Rodney Jackson says he’s been homeless for the last 15 years. When it was cold outside, he says he’d gather things to cover up and find sheltered areas to stay warm and out of the wind.
Jackson says it’s hard to sleep when it’s cold. He would sometimes drink heavily so he could fall asleep.
“I wonder what kept me alive,” Jackson says. “It’s scary. Sometimes I cried myself to sleep.”
Another lunch visitor, Jerry, talks about the unique challenges of sleeping outside in Juneau.
“The wind blew our sleeping bag across the street. All the way across the street!” remembers Jerry, who only provided his first name. “My girlfriend got mad at me. She said, ‘Quit hogging the blankets!’ I said, ‘Our blankets are across the street!’”
Jerry laughs about it. But Brad Perkins from the St. Vincent de Paul Society of Juneau said it can be tough for those living on the street, especially during extreme winter conditions.
“It leads to a form of PTSD,” Perkins said. “Already, all of our clients have challenges in life, and being homeless is a huge challenge. But when the weather gets like this, it adds an extra burden on them. It makes doing the simple things even almost impossible.”
Perkins said he hears how members of the homeless community are unfairly criticized for not getting a job or doing something to change their life, when simply surviving on any given night may be their priority.
“It’s hard to imagine how tough it is to handle all of that,” Perkins said.
Jackson and Jerry can’t stay overnight at the Glory Hall right now. Only three dozen people can stay there, and only for 30 days at a time. They’ll have to go to the emergency warming shelter operated by St. Vincent de Paul in the Mendenhall Valley, between the airport and the Nugget Mall.
“The Glory Hall is a nicer place to stay,” Perkins said. “And if you can stay there, you should go stay there. But we’re the last resort and low barrier, and we’ll take anybody.”
The St. Vincent de Paul shelter started with cots for 28 people. But 44 slept there — the most ever — on Jan. 6, just as temperatures started diving.
“That’s a lot of people,” Perkins said. “We had some people sleeping sitting up and things like that.”
Perkins said they’re knocking down some walls at St. Vincent de Paul at so they can expand the shelter space and take in more people.

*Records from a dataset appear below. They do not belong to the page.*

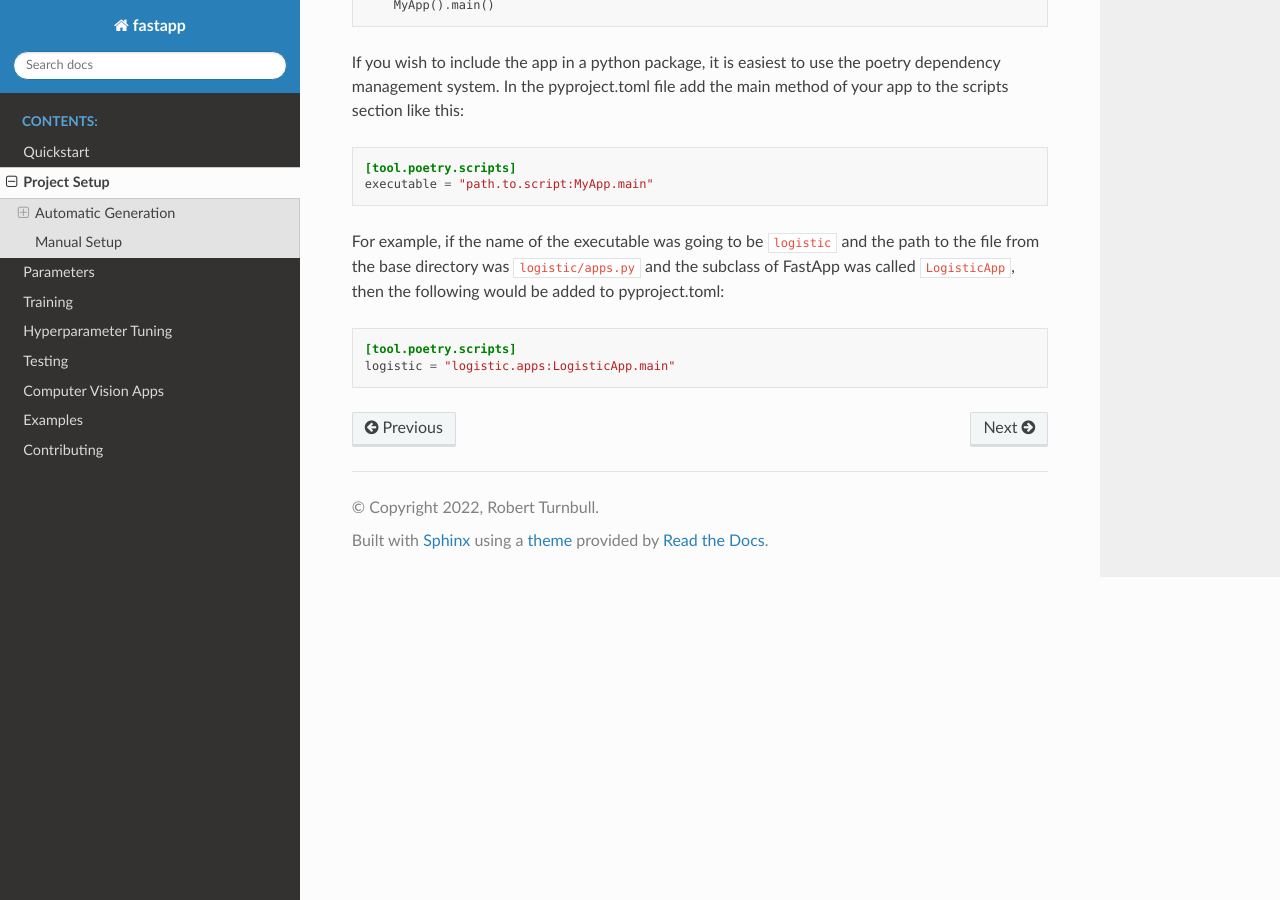
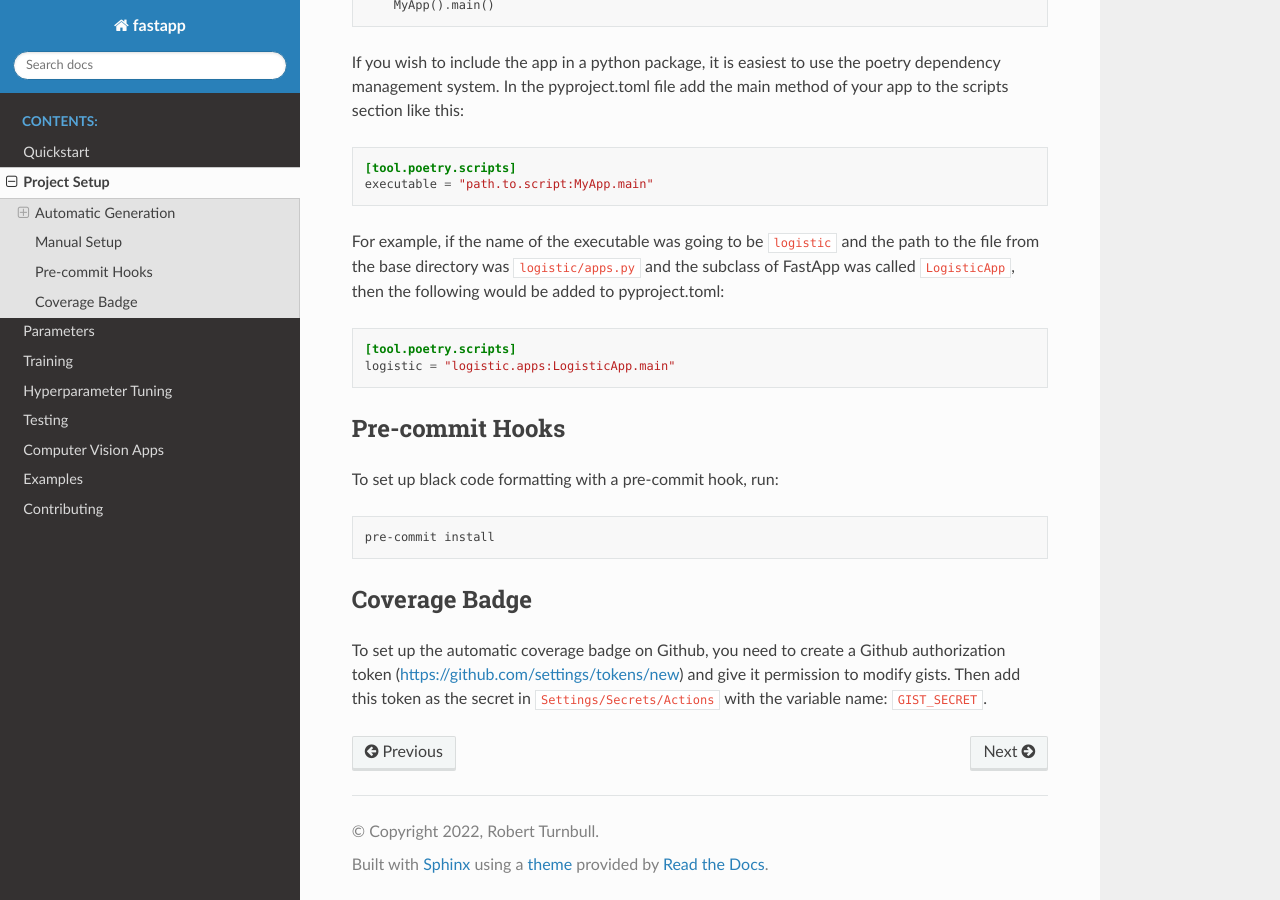
Before and after one commit to rbturnbull/fastapp, a Sphinx documentation site: the page built from docs/setup.rst, in a window 1280 px wide and 900 px high, scrolled down 1834 px. Built offline with Sphinx 7.4.7 and the Read the Docs theme 2.0.0, drawn with Linux system fonts in a browser that asks for light colours; pages that are not in the unit, such as notebooks, are missing from menus.

Commit message:
:abc: adding information about setup

```diff
--- a/docs/setup.rst
+++ b/docs/setup.rst
@@ -97,3 +97,19 @@ For example, if the name of the executable was going to be ``logistic`` and the
 
     [tool.poetry.scripts]
     logistic = "logistic.apps:LogisticApp.main"
+
+
+Pre-commit Hooks
+=======================
+
+To set up black code formatting with a pre-commit hook, run:
+
+.. code:: bash
+
+    pre-commit install
+
+Coverage Badge
+=======================
+
+To set up the automatic coverage badge on Github, you need to create a Github authorization token (https://github.com/settings/tokens/new)
+and give it permission to modify gists. Then add this token as the secret in ``Settings/Secrets/Actions`` with the variable name:  ``GIST_SECRET``.
```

“We’re doing everything we can, because the weather’s pretty nasty outside,” Perkins said.
Perkins said a shuttle bus loops through town every evening to pick up residents. They also serve up a bedtime snack, and a volunteer cooks breakfast before everyone leaves at 7 a.m.
Jackson said the warming shelter’s cots may not be quite as comfortable as the Glory Hall’s bunk beds.
But, he said, “it sure beats sleeping outside in the cold.”
Jerry, who lost his sleeping bag to the wind, likes the warming shelter, although it might be a little noisy for light sleepers.
“Just issues with people snoring or talking in their sleep,” Jerry laughed. “Other than that, everything’s good. I like the staff out there. They’re fun.”
However, Jerry said it’s tough to wait until the 11 p.m. check-in time, especially if it gets real cold and windy in the afternoon and evening.
Cold air from Canada is responsible for this month’s cold snap and windy conditions in Juneau. Temperatures are expected to remain between 0-20 degrees at least through this weekend.